Collection entries
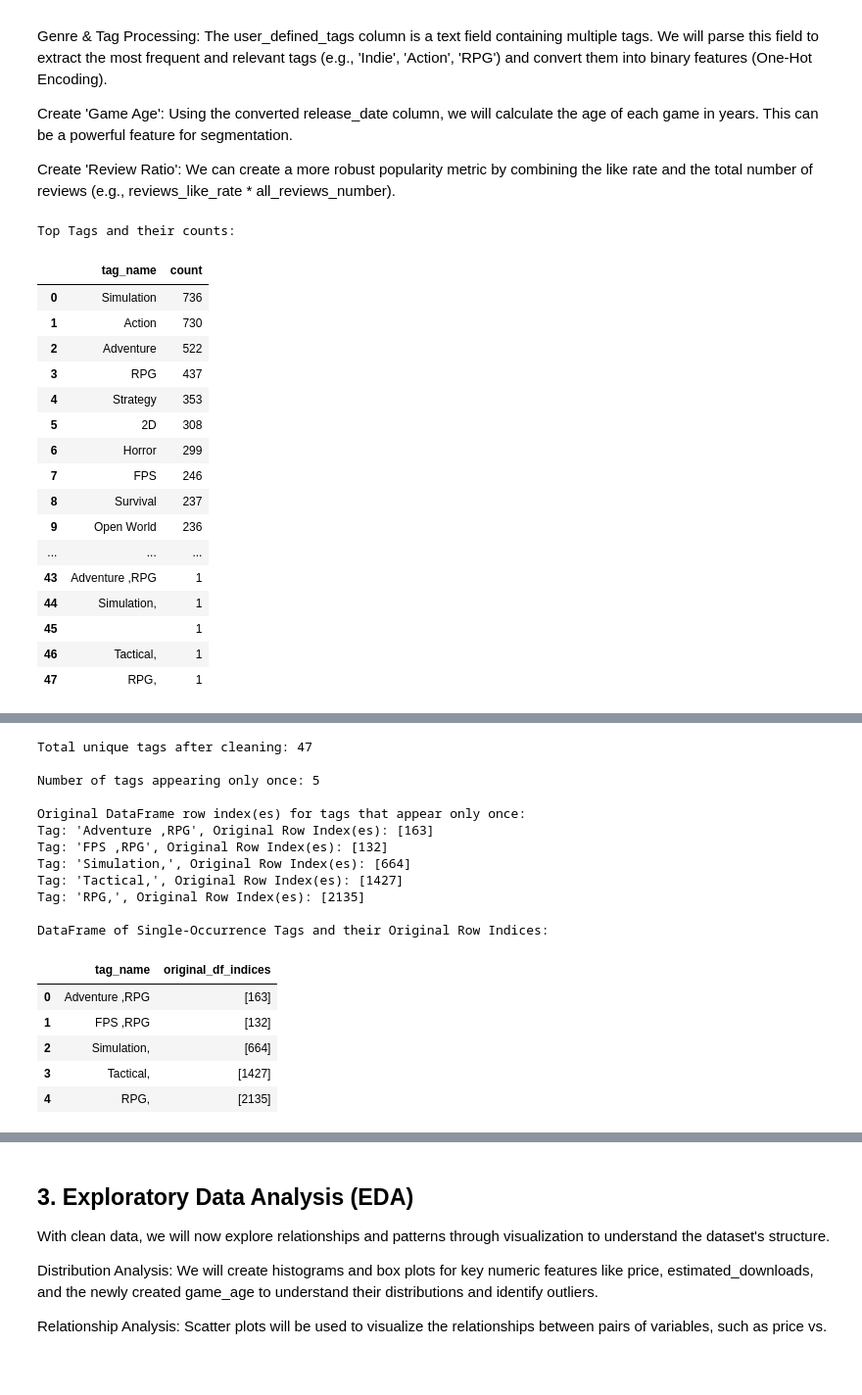
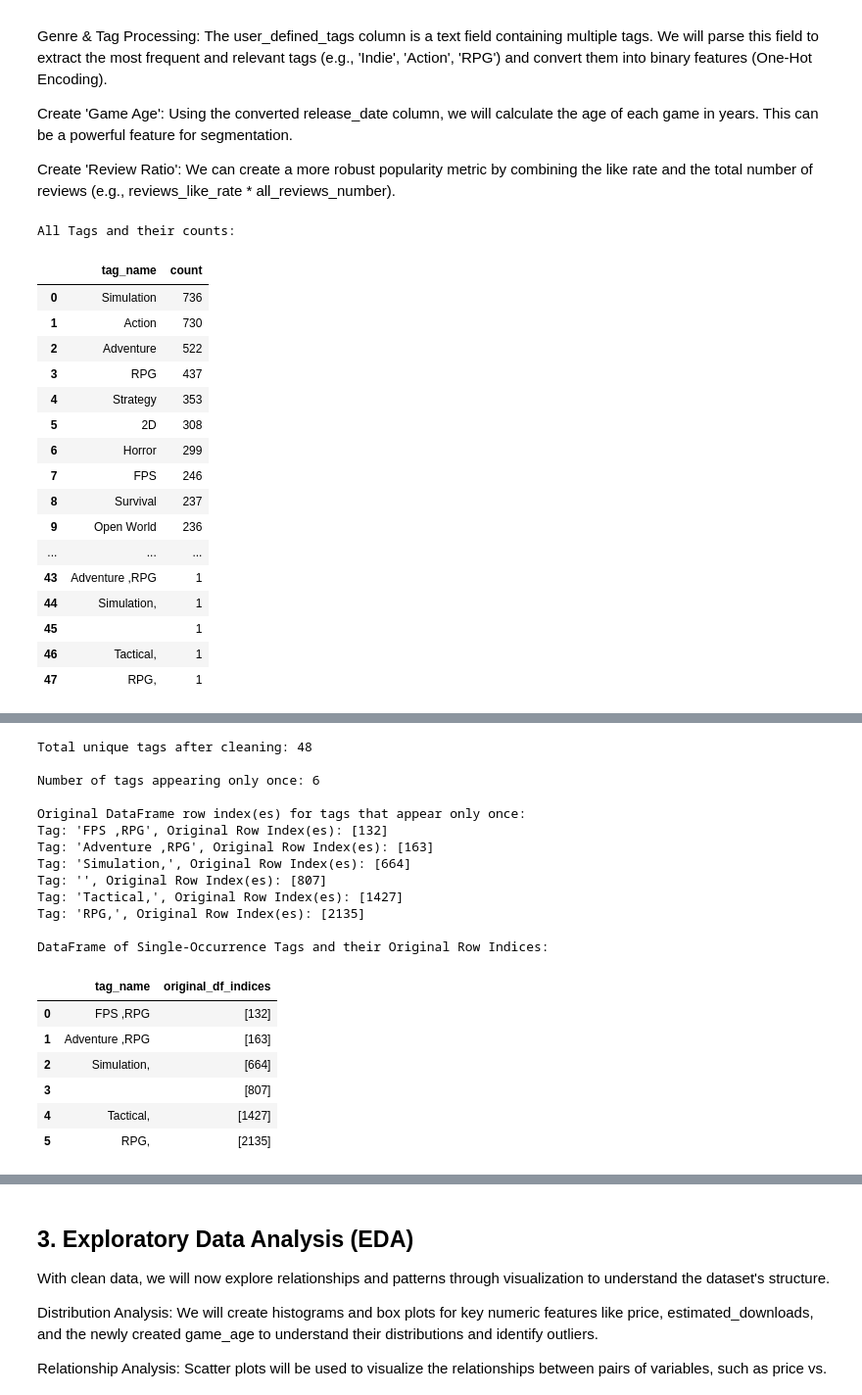
Before and after one commit to nuwanwixx/MDSAI25_ADM_MiniProject, a Jupyter notebook: besSelling_steam_games_analysis.ipynb, the cells around one changed output, grey strips where cells are left out. Shown at 98% size. Saved outputs shown, nothing was run; the diff lists cells and outputs as text; code cells hidden in the pictures; blank space fills up the shorter version.

Commit message:
data cleaning done, introuced new feature columns

```diff
--- a/besSelling_steam_games_analysis.ipynb
+++ b/besSelling_steam_games_analysis.ipynb
@@ -157,17 +157,17 @@ Create 'Review Ratio': We can create a more robust popularity metric by combinin
 # Genre & Tag Processing: Extract and One-Hot Encode the most frequent tags
 # First, get all unique tags
 all_tags = df['user_defined_tags'].str.split(', ').explode()
-# Get the most frequent tags (e.g., top 20, you can adjust this number)
+# Get all tags
 top_tags = all_tags.value_counts().index.tolist()
 
 ## print top_tags with count
-print("Top Tags and their counts:")
+print("All Tags and their counts:")
 tag_counts = all_tags.value_counts()
 most_frequent_tags = list(tag_counts.items())
 tag_freq_df = pd.DataFrame(most_frequent_tags, columns=['tag_name', 'count'])
 display(tag_freq_df)
 # %% [output]
-Top Tags and their counts:
+All Tags and their counts:
 |  | tag_name | count |
 | 0 | Simulation | 736 |
 | 1 | Action | 730 |
@@ -196,8 +196,8 @@ exploded_tags_df = df['user_defined_tags'].str.split(', ').explode().to_frame(na
 exploded_tags_df['original_df_index'] = exploded_tags_df.index
 
 # Clean up tags: strip leading/trailing whitespace and remove any empty strings
-exploded_tags_df['tag_name'] = exploded_tags_df['tag_name'].str.strip()
-exploded_tags_df = exploded_tags_df[exploded_tags_df['tag_name'] != '']
+# exploded_tags_df['tag_name'] = exploded_tags_df['tag_name'].str.strip()
+# exploded_tags_df = exploded_tags_df[exploded_tags_df['tag_name'] != '']
 
 # Get the occurrence count for each unique tag from the cleaned list
 tag_counts = exploded_tags_df['tag_name'].value_counts()
@@ -216,40 +216,42 @@ single_tag_records = {}
 # Iterate through the single occurrence tags and find their original DataFrame row indices
 for tag in single_occurrence_tags:
     # Find all entries in the exploded DataFrame that match this tag
     # and get their unique original DataFrame indices
     original_indices = exploded_tags_df[exploded_tags_df['tag_name'] == tag]['original_df_index'].unique().tolist()
     single_tag_records[tag] = original_indices
 
 print("\nOriginal DataFrame row index(es) for tags that appear only once:")
 for tag, indices in single_tag_records.items():
     # Print the tag and its corresponding original DataFrame row indices
     print(f"Tag: '{tag}', Original Row Index(es): {indices}")
 
 # Create a DataFrame from the single_tag_records for better viewing
 single_tag_records_df = pd.DataFrame([
     {'tag_name': tag, 'original_df_indices': indices}
     for tag, indices in single_tag_records.items()
 ])
 print("\nDataFrame of Single-Occurrence Tags and their Original Row Indices:")
 display(single_tag_records_df)
 # %% [output]
-Total unique tags after cleaning: 47
+Total unique tags after cleaning: 48
 
-Number of tags appearing only once: 5
+Number of tags appearing only once: 6
 
 Original DataFrame row index(es) for tags that appear only once:
+Tag: 'FPS ,RPG', Original Row Index(es): [132]
 Tag: 'Adventure ,RPG', Original Row Index(es): [163]
-Tag: 'FPS ,RPG', Original Row Index(es): [132]
 Tag: 'Simulation,', Original Row Index(es): [664]
+Tag: '', Original Row Index(es): [807]
 Tag: 'Tactical,', Original Row Index(es): [1427]
 Tag: 'RPG,', Original Row Index(es): [2135]
 
 DataFrame of Single-Occurrence Tags and their Original Row Indices:
 |  | tag_name | original_df_indices |
-| 0 | Adventure ,RPG | [163] |
-| 1 | FPS ,RPG | [132] |
+| 0 | FPS ,RPG | [132] |
+| 1 | Adventure ,RPG | [163] |
 | 2 | Simulation, | [664] |
-| 3 | Tactical, | [1427] |
-| 4 | RPG, | [2135] |
+| 3 |  | [807] |
+| 4 | Tactical, | [1427] |
+| 5 | RPG, | [2135] |
 # %%
 # indices_to_check add the indeces from original_df_indices
```
Also changed, not shown: parts of 14 cells of this notebook.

_Work task_: Leaving images out, please output every line of the data exactly.

_Task answer_:
Before and after one commit to nuwanwixx/MDSAI25_ADM_MiniProject, a Jupyter notebook: besSelling_steam_games_analysis.ipynb, the cells around one changed output, grey strips where cells are left out. Shown at 98% size. Saved outputs shown, nothing was run; the diff lists cells and outputs as text; code cells hidden in the pictures; blank space fills up the shorter version.

Commit message:
data cleaning done, introuced new feature columns

```diff
--- a/besSelling_steam_games_analysis.ipynb
+++ b/besSelling_steam_games_analysis.ipynb
@@ -157,17 +157,17 @@ Create 'Review Ratio': We can create a more robust popularity metric by combinin
 # Genre & Tag Processing: Extract and One-Hot Encode the most frequent tags
 # First, get all unique tags
 all_tags = df['user_defined_tags'].str.split(', ').explode()
-# Get the most frequent tags (e.g., top 20, you can adjust this number)
+# Get all tags
 top_tags = all_tags.value_counts().index.tolist()
 
 ## print top_tags with count
-print("Top Tags and their counts:")
+print("All Tags and their counts:")
 tag_counts = all_tags.value_counts()
 most_frequent_tags = list(tag_counts.items())
 tag_freq_df = pd.DataFrame(most_frequent_tags, columns=['tag_name', 'count'])
 display(tag_freq_df)
 # %% [output]
-Top Tags and their counts:
+All Tags and their counts:
 |  | tag_name | count |
 | 0 | Simulation | 736 |
 | 1 | Action | 730 |
@@ -196,8 +196,8 @@ exploded_tags_df = df['user_defined_tags'].str.split(', ').explode().to_frame(na
 exploded_tags_df['original_df_index'] = exploded_tags_df.index
 
 # Clean up tags: strip leading/trailing whitespace and remove any empty strings
-exploded_tags_df['tag_name'] = exploded_tags_df['tag_name'].str.strip()
-exploded_tags_df = exploded_tags_df[exploded_tags_df['tag_name'] != '']
+# exploded_tags_df['tag_name'] = exploded_tags_df['tag_name'].str.strip()
+# exploded_tags_df = exploded_tags_df[exploded_tags_df['tag_name'] != '']
 
 # Get the occurrence count for each unique tag from the cleaned list
 tag_counts = exploded_tags_df['tag_name'].value_counts()
@@ -216,40 +216,42 @@ single_tag_records = {}
 # Iterate through the single occurrence tags and find their original DataFrame row indices
 for tag in single_occurrence_tags:
     # Find all entries in the exploded DataFrame that match this tag
     # and get their unique original DataFrame indices
     original_indices = exploded_tags_df[exploded_tags_df['tag_name'] == tag]['original_df_index'].unique().tolist()
     single_tag_records[tag] = original_indices
 
 print("\nOriginal DataFrame row index(es) for tags that appear only once:")
 for tag, indices in single_tag_records.items():
     # Print the tag and its corresponding original DataFrame row indices
     print(f"Tag: '{tag}', Original Row Index(es): {indices}")
 
 # Create a DataFrame from the single_tag_records for better viewing
 single_tag_records_df = pd.DataFrame([
     {'tag_name': tag, 'original_df_indices': indices}
     for tag, indices in single_tag_records.items()
 ])
 print("\nDataFrame of Single-Occurrence Tags and their Original Row Indices:")
 display(single_tag_records_df)
 # %% [output]
-Total unique tags after cleaning: 47
+Total unique tags after cleaning: 48
 
-Number of tags appearing only once: 5
+Number of tags appearing only once: 6
 
 Original DataFrame row index(es) for tags that appear only once:
+Tag: 'FPS ,RPG', Original Row Index(es): [132]
 Tag: 'Adventure ,RPG', Original Row Index(es): [163]
-Tag: 'FPS ,RPG', Original Row Index(es): [132]
 Tag: 'Simulation,', Original Row Index(es): [664]
+Tag: '', Original Row Index(es): [807]
 Tag: 'Tactical,', Original Row Index(es): [1427]
 Tag: 'RPG,', Original Row Index(es): [2135]
 
 DataFrame of Single-Occurrence Tags and their Original Row Indices:
 |  | tag_name | original_df_indices |
-| 0 | Adventure ,RPG | [163] |
-| 1 | FPS ,RPG | [132] |
+| 0 | FPS ,RPG | [132] |
+| 1 | Adventure ,RPG | [163] |
 | 2 | Simulation, | [664] |
-| 3 | Tactical, | [1427] |
-| 4 | RPG, | [2135] |
+| 3 |  | [807] |
+| 4 | Tactical, | [1427] |
+| 5 | RPG, | [2135] |
 # %%
 # indices_to_check add the indeces from original_df_indices
```
Also changed, not shown: parts of 14 cells of this notebook.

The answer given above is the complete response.